SIMONE FORTI in the Rice River (Northern Minnesota)
July 27, 2015
SIMONE FORTI, Flag in the Water, video 19’46” 2015. Cinematography Jason Underhill
Courtesy of the artist and The Box Gallery, Los Angeles
(All the images are stills from the video, kindly provided by Jason Underhill)
N A K E D F E E T O N T H E G R O U N D
by Rosanna Albertini
Written and printed words had to be dry because water melts the paper. But I would like to write on the paper when it’s wet and see the words expand like corals or marine anemones for a while until softened, melted, they let go the strength of their meanings. And truths often thrown like stones would have the look of washed out shadows.
My goddess is Simone Forti: the old woman who builds figures of speech, silent, dragging the soaked body of an American flag back to one day of our life, an uneventful day in the brownish water of the Rice River: July 27, 2015. The sky seems to frown, covering the scene with a handful of clouds as the day goes on. In front of the artist, beyond the two banks covered with trees, is the illusory point where the small river hands over his entire body of water to the bigger, Mississippi brother.
Even cut in two parts, the flag is heavy. Simone is a frail woman already carrying eight decades and the strongest figure at the same time: she is a vessel of freedom. For one day, the flag is her personal companion. It floats under the surface like a lover who invites her to lie down on her his its chest and close her eyes, to feel their new and welcomed union. “Myths are the soul of our actions and love.” (Paul Valéry). A soaked flag is much closer to human heaviness, to the liquid chemistry of our brain and blood. As Simone embraces the fabric, holds it underwater maybe sharing with the flag the impression they can both be deaf and blind for a moment, a million of unwritten stories, around that summer day, have vanished in the thin air. The real bodies rocked by the waves as many plankton forms, have been absorbed into the fabric. They were bodies searching for freedom.
“Rivers are roads that walk and bring us where we want to go.” (Blaise Pascal) The stars on the flag drive Simone’s eyes to the sky, the stripes drip down like blood. Simone is withdrawn, perhaps moving away from the sharpness of the news, sometimes they sound like bullets. Her body in movement is a fullness of feelings channelled into a slow motion physical language, which does almost savor the quality of each gesture. A horse appears on the bank, bringing Roland Barthes, the prince of subtleties.

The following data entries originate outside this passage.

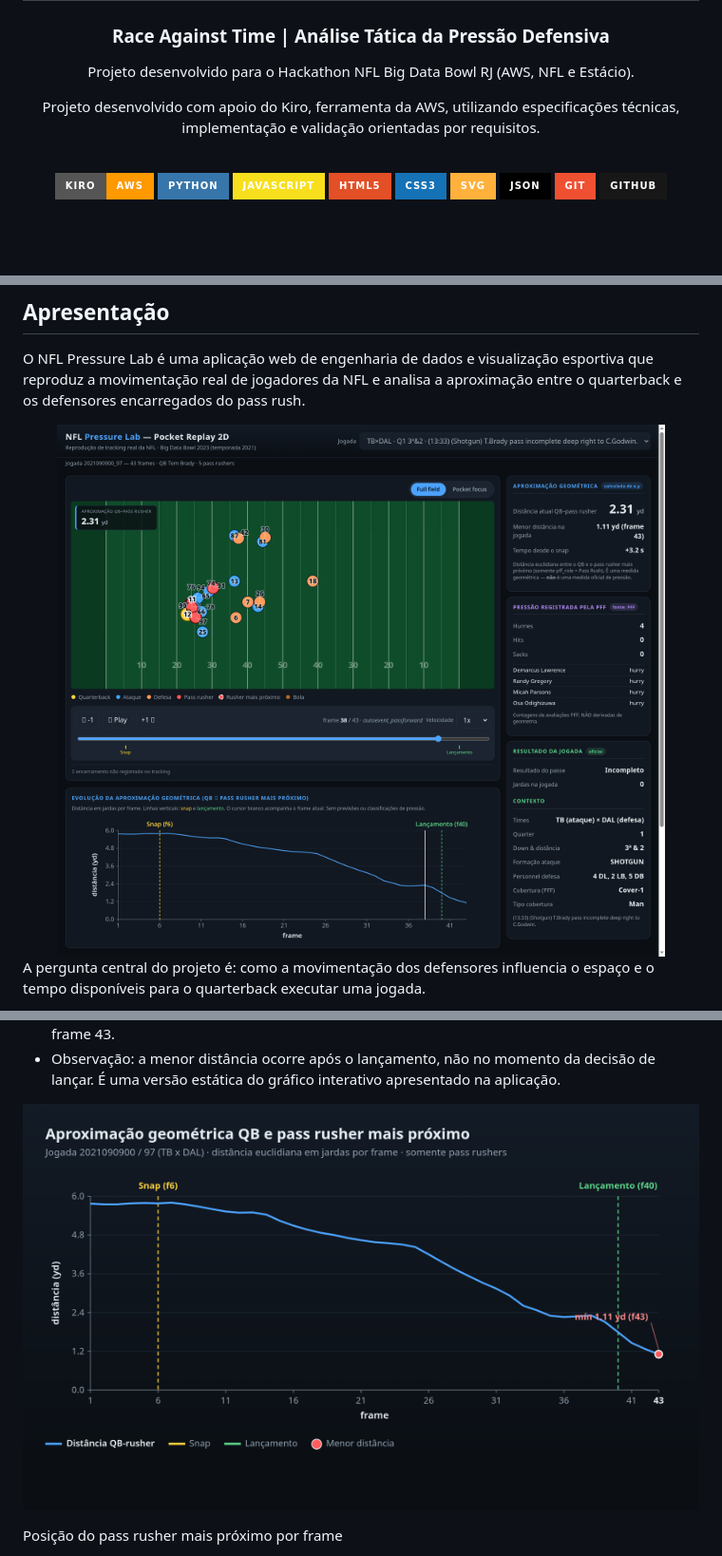
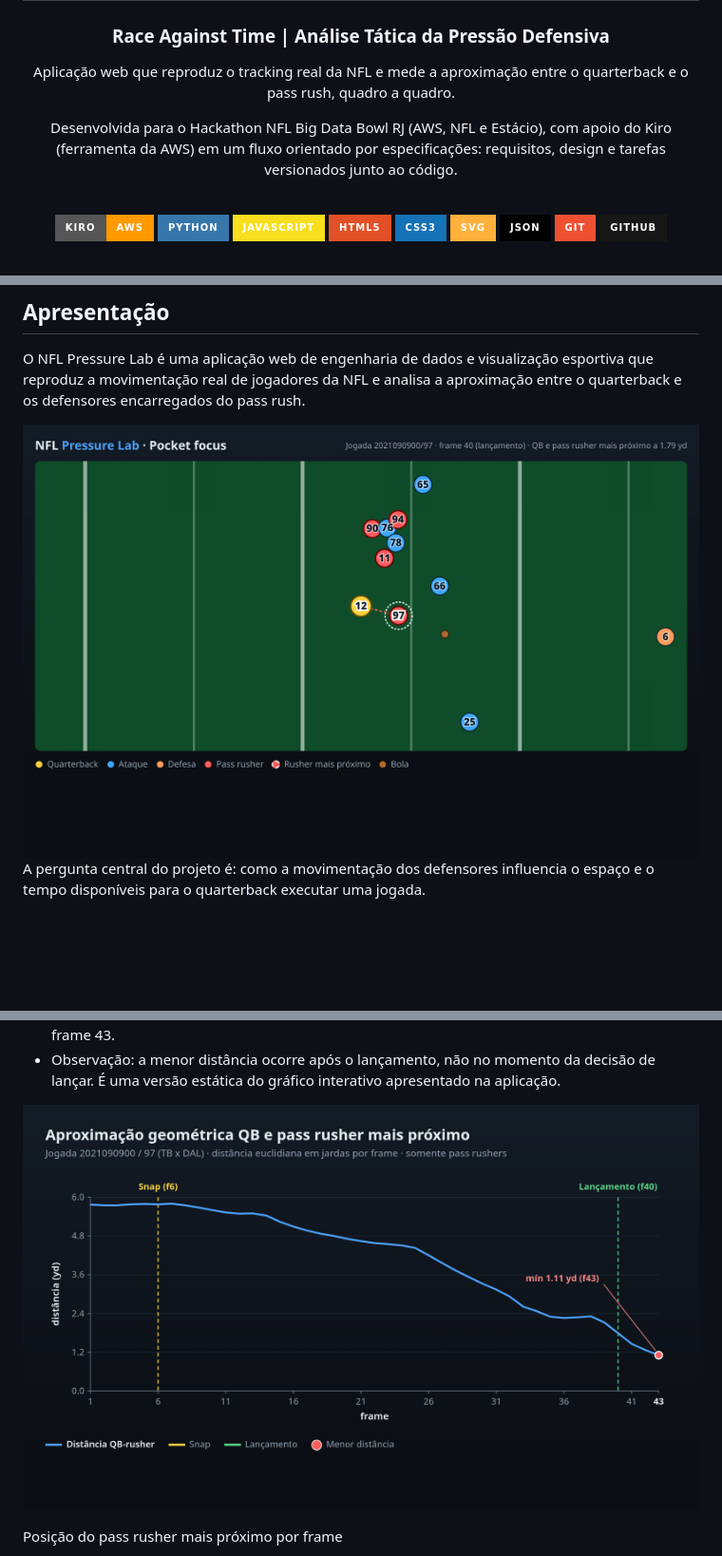
Before and after one commit to Nayanearaujo/nfl-pressure-lab, a Markdown page: README.md, 3 parts joined by grey strips. Shown at 95% size. Rendered like a GitHub page; pictures changed too: docs/images/distance-timeline.png, docs/images/hero-pocket.png (added), docs/images/pocket-replay-fullfield.png; badges without logos; blank space fills up the shorter version.

```diff
--- a/README.md
+++ b/README.md
@@ -4,9 +4,9 @@
 
 ### Race Against Time | Análise Tática da Pressão Defensiva
 
-Projeto desenvolvido para o Hackathon NFL Big Data Bowl RJ (AWS, NFL e Estácio).
+Aplicação web que reproduz o tracking real da NFL e mede a aproximação entre o quarterback e o pass rush, quadro a quadro.
 
-Projeto desenvolvido com apoio do Kiro, ferramenta da AWS, utilizando especificações técnicas, implementação e validação orientadas por requisitos.
+Desenvolvida para o Hackathon NFL Big Data Bowl RJ (AWS, NFL e Estácio), com apoio do Kiro (ferramenta da AWS) em um fluxo orientado por especificações: requisitos, design e tarefas versionados junto ao código.
 
 <br />
 
@@ -36,7 +36,7 @@ O NFL Pressure Lab é uma aplicação web de engenharia de dados e visualizaçã
 
 <div align="center">
 
-<img src="docs/images/pocket-replay-fullfield.png" alt="Captura principal do replay no modo Full field, no frame 38 (pass forward detectado automaticamente, 3,2 s após o snap)" width="860" />
+<img src="docs/images/hero-pocket.png" alt="Pocket focus no frame do lançamento: quarterback (12) e o pass rusher mais próximo (97) a 1,79 jarda" width="880" />
 
 </div>
 
```
Also changed, not shown: other parts of README.md (+17 -5 lines), docs/images/pocket-replay-pocketfocus.png, 3 other files.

Both horse and chevalier stop and look at Simone. “That’s the real pleasure, the moment in which my body will follow its own ideas — for my body has ideas different from my owns.” And puff! he disappears.
Simone doesn’t see the intruders. Completely absorbed as she is into the secret effort of bringing back the symbol of freedom, the national dress of her country to human actions and love. Out of the water, she folds the fabric with care, always keeping the bundle pressed on her breast. Then, for no particular reasons, she picks up a burned stick from the floor and traces a few lines on the double, wet flag.
For memory and art now, in the caves, naked feet on the ground.